It didn’t come naturally. After a few days of intense video study and on-the-mound tinkering, Rowland was struggling to stay low. He felt like he was throwing sidearm, or even submarine. Then, during yet another bullpen session, Stottlemyre spontaneously cracked the code. “Throw it like you would throw the ball at shortstop,” he instructed Rowland.


“I know you probably played some shortstop,” the coach said. “You were a multi-sport athlete, right? Well, throw the ball like a shortstop.”

Standing back of the mound, Rowland made a fielding motion and threw across the diamond. “I picked up the ball and let ’er rip,” Rowland said. “And the ball came out hot. You know, with some zing to it. Everyone stopped and looked, like, ‘Where did that come from?’ ”

“OK, now just do that off of a hill,” Stottlemyre said.

Rowland spent a frustrating two weeks throwing in the bullpen and watching film, with no game action. When he returned to the field, he pitched about 10 innings and gave up just one run.

“Instead of throwing a straight ball at 93, 94 (mph), you try for a little sink at 89 to 91,” Rowland said. “I developed more groundballs. It makes it so much easier, just letting the ball do its thing. If you watch guys like Roy Halladay or Derek Lowe or Tim Hudson, they’ve got those late two inches of movement.”

Rowland returned to Cloverdale for several months, but never stopped working. During the previous winter, a particularly wet season, he had frequently thrown inside the Redwood Empire sawmill. This winter, he was able to throw outside — and yes, he got his dad to catch for him.

“The old man still straps it on,” Rowland said. “He’s had a few broken thumbs, a broken ankle, but he’s still out there.”

Rowland reported to spring training with other Diamondbacks rookies on Feb. 25, but he was feeling crummy. Perplexed for several weeks, he was finally diagnosed with mononucleosis. An established veteran probably would have shut it down for a while. Rowland had no such luxury. He pitched through it.

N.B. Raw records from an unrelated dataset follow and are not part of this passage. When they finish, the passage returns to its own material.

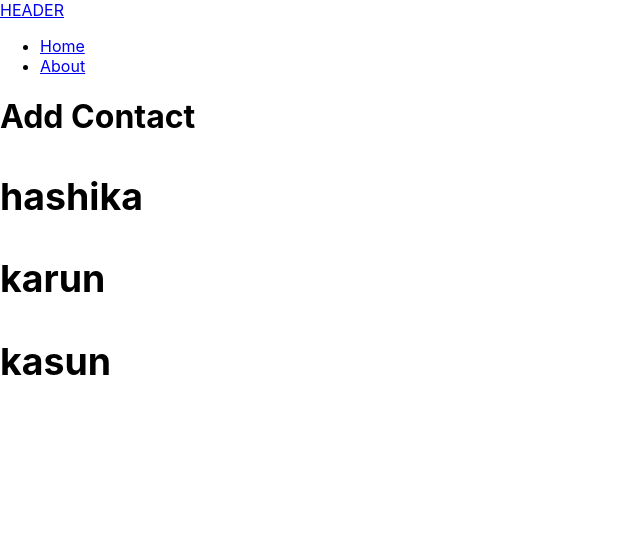
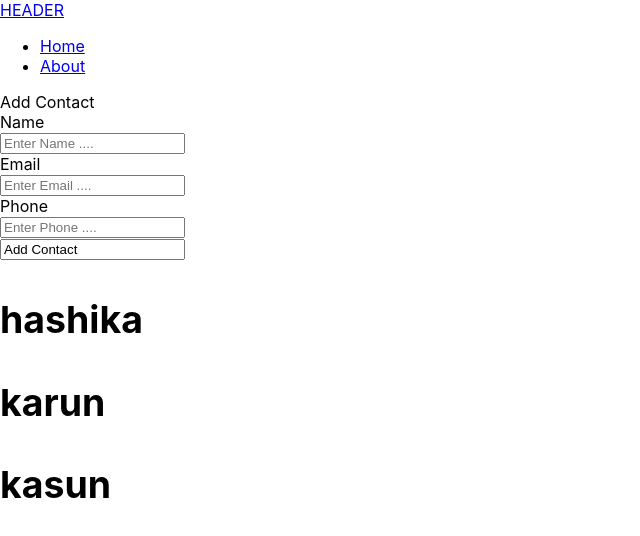
Before and after one commit to hashika2/react-apps, a React (Create React App) app in the folder reactmanager/: page / in a window 1280 px wide. Shown: the top 536 px of the page, without its empty margins (0-640 px from the left). Built offline with nearby package versions, Linux system fonts and the light colour scheme; the HTML template or start-up script is replaced by a standard one.

Commit message:
create addContact componnet

```diff
--- a/reactmanager/src/component/contact/AddContact.js
+++ b/reactmanager/src/component/contact/AddContact.js
@@ -2,10 +2,39 @@ import React,{ Component } from "react"
 
 class AddComponent extends Component{
 
+    state ={
+        name:"",
+        email:"",
+        phone:""
+    }
     render(){
+        const {email,phone,name} = this.state;
         return(
-            <div>
-                <h1>Add Contact</h1>
+            <div className="card mb-3">
+                <div className="card-header">Add Contact</div>
+                <div className="card-body">
+                    <form>
+                        <div className="form-group">
+                            <label htmlFor="name">Name</label><br></br>
+                            <input type="text" name="name" className="from-control form-control-lg" placeholder="Enter Name ...."
+                             value={name}></input>
+
+                        </div>
+                        <div className="form-group">
+                            <label htmlFor="name">Email</label><br></br>
+                            <input type="email" name="email" className="from-control form-control-lg" placeholder="Enter Email ...."
+                             value={email}></input>
+
+                        </div>
+                        <div className="form-group">
+                            <label htmlFor="name">Phone</label><br></br>
+                            <input type="text" name="phone" className="from-control form-control-lg" placeholder="Enter Phone ...."
+                            value={phone}></input>
+
+                        </div>
+                        <input className="btn btn-light btn-block" value="Add Contact" name="submit"></input>
+                    </form>
+                </div>
             </div>
         );
     }
```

“The other day, my dad was asking me how I felt after I threw a bullpen session,” Rowland said. “I told him, ‘Honestly? I don’t know what my 100 percent feels like anymore.’ But I can’t feel sorry for myself. You have to put yourself in a position to succeed.”

Sure enough, Rowland’s first live action of the spring was encouraging. He pitched two innings without allowing a hit or run against minor-league talent on Tuesday. (If you want to follow his progress on Twitter, he's @robbyrow_12.)

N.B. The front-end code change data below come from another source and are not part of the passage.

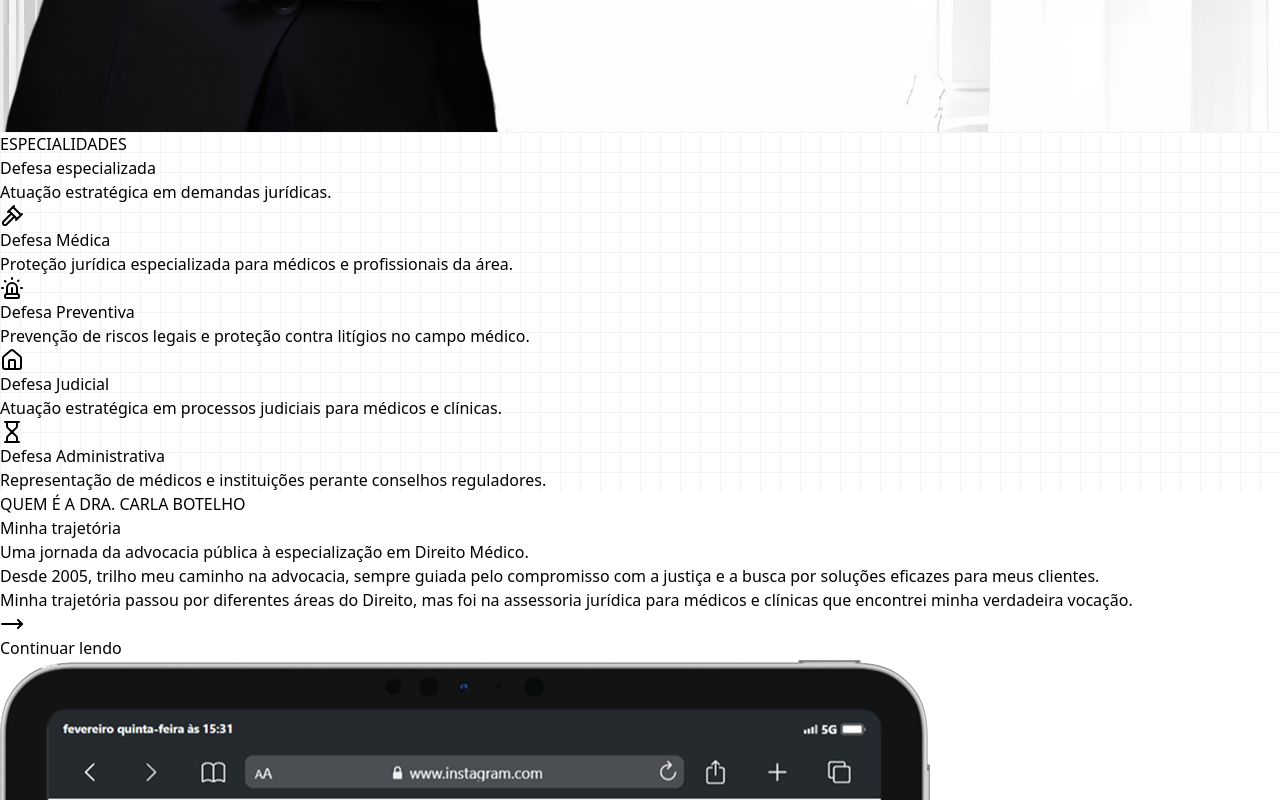
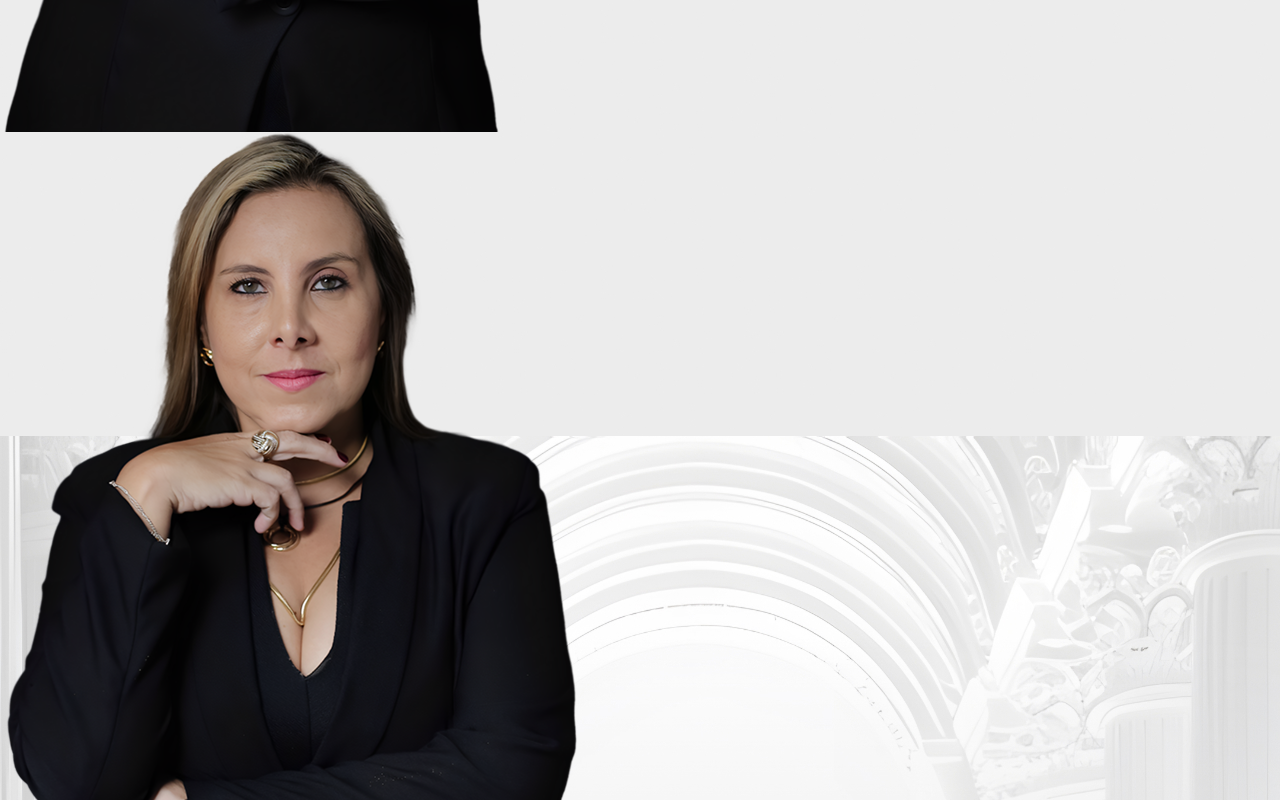
Before and after one commit to EdisonMatos/LP-Carla-Botelho, a React (Vite) app: page / in a window 1280 px wide. Shown: the part 1320-2120 px from the top of the page. Built offline with nearby package versions, Linux system fonts and the light colour scheme; a web font is replaced by a local one.

Commit message:
feat: Corrige sidebar

```diff
--- a/src/components/sectionElements/SidebarSocial.jsx
+++ b/src/components/sectionElements/SidebarSocial.jsx
@@ -116,7 +116,7 @@ export default function SidebarSocial({ LightMode }) {
                           className={`${
                             LightMode
                               ? "text-black"
-                              : "p-0 m-0 -mt-[16px] overflow-hidden font-medium text-white"
+                              : "p-0 m-0 -mt-[16px] overflow-hidden font-medium text-black"
                           } list-none text-paragraph3 font-mainFont`}
                         >
                           <li>
--- a/src/components/sections/Hero.jsx
+++ b/src/components/sections/Hero.jsx
@@ -15,7 +15,7 @@ export default function Hero({ appDownloadButtons }) {
       <div className="relative z-10 flex w-full bg-black bg-opacity-0 items-left">
         <div className="w-full text-secondary justify-evenly">
           <div className="h-[100px] desktop3:h-[140px]" />
-          <div className="flex flex-col-reverse gap-[40px]  desktop1:flex-row desktop1:justify-between mx-auto w-[90%] max-w-[1215px] items-center ">
+          <div className="flex flex-col-reverse gap-[40px]  desktop1:flex-row desktop1:justify-between mx-auto w-[90%] max-w-[1215px] items-center pb-[64px] pt-[40px] desktop1:pt-[0px] desktop1:pb-[0px]">
             <div className="flex  flex-col w-full desktop1:w-[50%] desktop1:mr-[20px]  ">
               <MotionDivDownToUp>
                 <div className="flex justify-center w-auto text-center desktop1:justify-start desktop1:text-left font-secondFont text-paragraph4">
@@ -96,10 +96,14 @@ export default function Hero({ appDownloadButtons }) {
               </div>
             </div>
             <div className="flex justify-center w-[90%] tablet1:w-[450px] desktop1:w-[42%] desktop2:w-[35%] ">
-              <MotionDivDownToUp className="relative flex justify-end w-full ">
+              <MotionDivDownToUp className="relative flex items-end justify-center w-full desktop2:justify-end">
                 <img
                   src={content.texts.hero.personImg}
-                  className="relative desktop2:right-10"
+                  className="relative hidden desktop2:right-10 desktop1:flex"
+                ></img>
+                <img
+                  src={content.texts.hero.personImgPhone}
+                  className="h-[100%]  relative desktop1:hidden"
                 ></img>
                 {/* <div
                   className="bg-top rounded-xl w-full h-[350px] tablet1:h-[380px] desktop1:h-[500px] desktop1:w-[500px] bg-cover bg-no-repeat shadow-custom-opacity shadow-primary"
--- a/src/content/content.jsx
+++ b/src/content/content.jsx
@@ -1,11 +1,12 @@
 import logo from "../assets/imgs/logo/logoDark.png";
-import heroImg from "../assets/imgs/hero/lawHero.jpg";
+import heroImg from "../assets/imgs/hero/lawHeroPhone.jpg";
 import imgFeatures from "../assets/imgs/features/imgServices.jpg";
 import aboutImg1 from "../assets/imgs/about/aboutImg.jpg";
 import aboutSocial from "../assets/imgs/about/aboutSocial.jpg";
 import aboutSocialImg from "../assets/imgs/about/aboutSocial.png";
 import imgSteps from "../assets/imgs/steps/imgSteps.jpg";
 import personImg from "../assets/imgs/hero/person.png";
+import personImgPhone from "../assets/imgs/hero/personPhone.png";
 
 import bgHeroImg from "../assets/imgs/hero/bgHero.webp";
 import imgAppStore from "../assets/imgs/hero/appStore.webp";
@@ -106,6 +107,7 @@ const content = {
         "Especialista na área, ofereço suporte jurídico estratégico para garantir sua segurança profissional.",
       heroImg: heroImg,
       personImg: personImg,
+      personImgPhone: personImgPhone,
       ctaButtonText: "Entre em contato",
       obsHero: {
         icon: (
```
Also changed, not shown: src/assets/imgs/hero/lawHeroPhone.jpg (added), src/assets/imgs/hero/personPhone.png (added).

Rowland’s path remains unclear. Last year, the Diamondbacks asked him to stick around for extended spring training. He’s not sure whether that will happen again this year, or if he will end up back at Missoula. He just knows he’s ready to put 2011 behind him.

“It sure tested me,” Rowland said. “But I’m still breathing, I’m still putting on my uniform every day. I’m growing, as an adult and as a baseball player. I’m always learning something. And hopefully, Lord willing, things will work out and I won’t have another year like that.”

And that’s the beauty of baseball. Spring always brings a fresh start and a chance at reinvention.

You can reach Staff Writer Phil Barber at 521-5263 or